In this case, looking at the whole year’s worth of offense is more helpful than looking at one month’s worth and, man, it doesn’t get much clearer than this. The league average in runs per game is 4.68. The Royals are the worst team in the entire American League, at 3.95 runs per game. They are last by quite a margin; the next-worst AL team, the Toronto Blue Jays, is scoring 0.37 runs per game more than the Royals, which is about the same gap between the 14th-place Blue Jays and the eighth-place Boston Red Sox.

The Royals have been so successful in June entirely because they’ve scored oodles of runs (just over five per game), not because they’ve pitched or played defense particularly well; their June run prevention has hovered at about their average for them this year.

So, this established, let’s move on:

Chart Two - The Worst 20 Hitters in Baseball by wRC+ (Minimum 170 Plate Appearances)

With the powerful picture editing software Microsoft Paint at my disposal, I have helped draw some highlights to guide your attention. And your attention should be on this: the Royals are regularly throwing three of the worst 20 batters in all of baseball in the lineup every single night, where they are hitting 7-8-9.

No further explanation to why this ties with the first chart is really needed, but I’ll say it anyway. The Royals are being weighed down by a full third of their lineup. Some Royals have actually had really nice offensive years--Eric Hosmer, Mike Moustakas, Lorenzo Cain, and Salvador Perez are actually a really nice quartet of hitters with power and average capabilities to their names.

Now, you might insist that offense isn’t why the Royals became champions, but that’s not really fully accurate. The 2015 World Champion Kansas City Royals talking points are rote memory by now: they won primarily through an elite bullpen and elite defense, with a supplementary rotation and offense that didn’t try to carry the team. But the offense that year was actually sixth-best in the American League, seventh-best overall in runs per game. They had good hitters up and down the lineup.

The good news for the 2017 Royals is that their offense is so stratified: there are the good producers (Hosmer, Moose, Perez, Cain), the average guys (Whit Merrifield and Jorge Bonifacio), and the terrible (Gordon, Escobar, and Moss). It’s not like there are a bunch of guys just ‘kinda’ underachieving all at once; the culprits are conspicuous and everybody knows it.

If the Royals want to be real contenders and not pretenders, they need to drastically reduce the plate appearances the latter trio are getting and/or make moves to replace them with better ones.
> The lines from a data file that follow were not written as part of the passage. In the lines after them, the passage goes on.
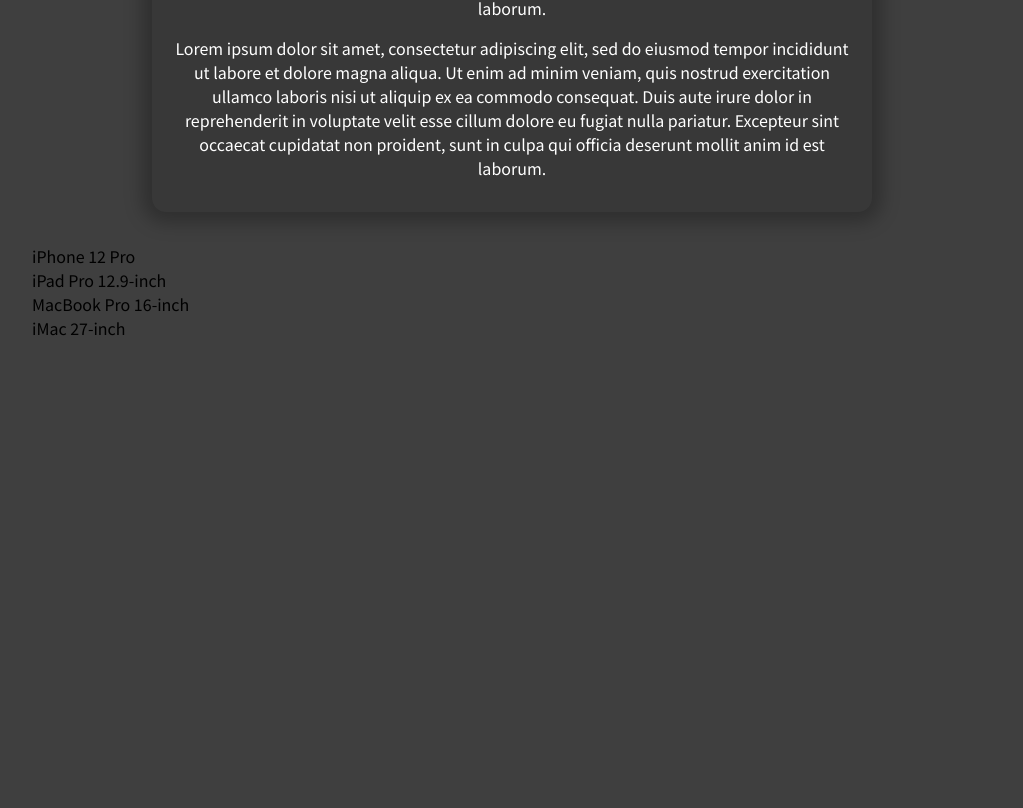
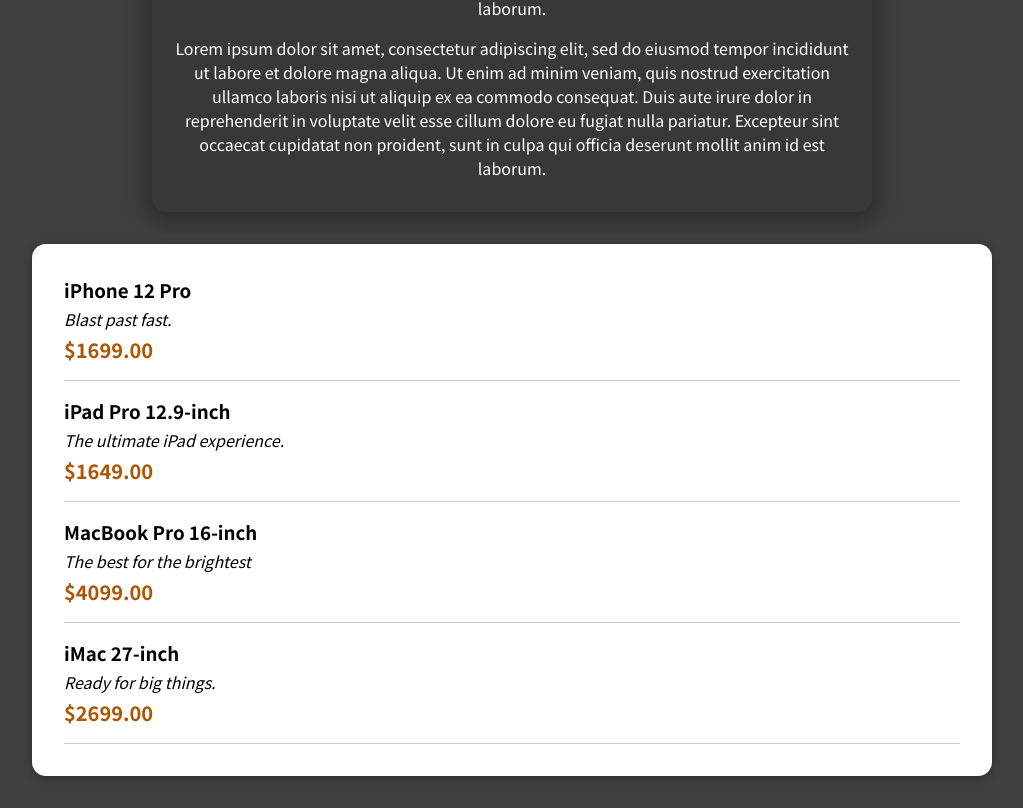
Before and after one commit to Kai-SS/order-express, a React (Create React App) app: page / in a window 1280 px wide. Shown: the part 453-1261 px from the top of the page, without its empty margins (128-1151 px from the left). Before the commit the page ends 825 px from the top, so only its background shows below. Built offline with nearby package versions, Linux system fonts and the light colour scheme.

Commit message:
Adding inividual product items

```diff
--- a/src/components/Products/AvailableProducts.js
+++ b/src/components/Products/AvailableProducts.js
@@ -1,3 +1,5 @@
+import Card from "../UI/Card";
+import ProductItem from "./ProductItem/ProductItem";
 import classes from "./AvailableProducts.module.css";
 
 const DUMMY_PRODS = [
@@ -28,10 +30,19 @@ const DUMMY_PRODS = [
 ];
 
 const AvailableProducts = () => {
-  const mealsList = DUMMY_PRODS.map((prod) => <li>{prod.name}</li>);
+  const mealsList = DUMMY_PRODS.map((prod) => (
+    <ProductItem
+      key={prod.id}
+      name={prod.name}
+      description={prod.description}
+      price={prod.price}
+    />
+  ));
   return (
     <section className={classes.products}>
-      <ul>{mealsList}</ul>
+      <Card>
+        <ul>{mealsList}</ul>
+      </Card>
     </section>
   );
 };
--- /dev/null
+++ b/src/components/Products/ProductItem/ProductItem.js
@@ -0,0 +1,17 @@
+import classes from "./ProductItem.module.css";
+
+const ProductItem = (props) => {
+  const price = `$${props.price.toFixed(2)}`;
+  return (
+    <li className={classes.product}>
+      <div>
+        <h3>{props.name}</h3>
+        <div className={classes.description}>{props.description}</div>
+        <div className={classes.price}>{price}</div>
+      </div>
+      <div></div>
+    </li>
+  );
+};
+
+export default ProductItem;
--- /dev/null
+++ b/src/components/Products/ProductItem/ProductItem.module.css
@@ -0,0 +1,22 @@
+.product {
+  display: flex;
+  justify-content: space-between;
+  margin: 1rem;
+  padding-bottom: 1rem;
+  border-bottom: 1px solid #ccc;
+}
+
+.product h3 {
+  margin: 0 0 0.25rem 0;
+}
+
+.description {
+  font-style: italic;
+}
+
+.price {
+  margin-top: 0.25rem;
+  font-weight: bold;
+  color: #ad5502;
+  font-size: 1.25rem;
+}
--- /dev/null
+++ b/src/components/UI/Card.js
@@ -0,0 +1,7 @@
+import classes from "./Card.module.css";
+
+const Card = (props) => {
+  return <div className={classes.card}>{props.children}</div>;
+};
+
+export default Card;
--- /dev/null
+++ b/src/components/UI/Card.module.css
@@ -0,0 +1,6 @@
+.card {
+  padding: 1rem;
+  box-shadow: 0 2px 8px rgba(0, 0, 0, 0.25);
+  border-radius: 14px;
+  background-color: white;
+}
```
Also changed, not shown: 1 other file (tests, documents, lock files or other folders).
They might need to eat some money in the process, but it’s an easy way forward in a game where progress is almost never easy.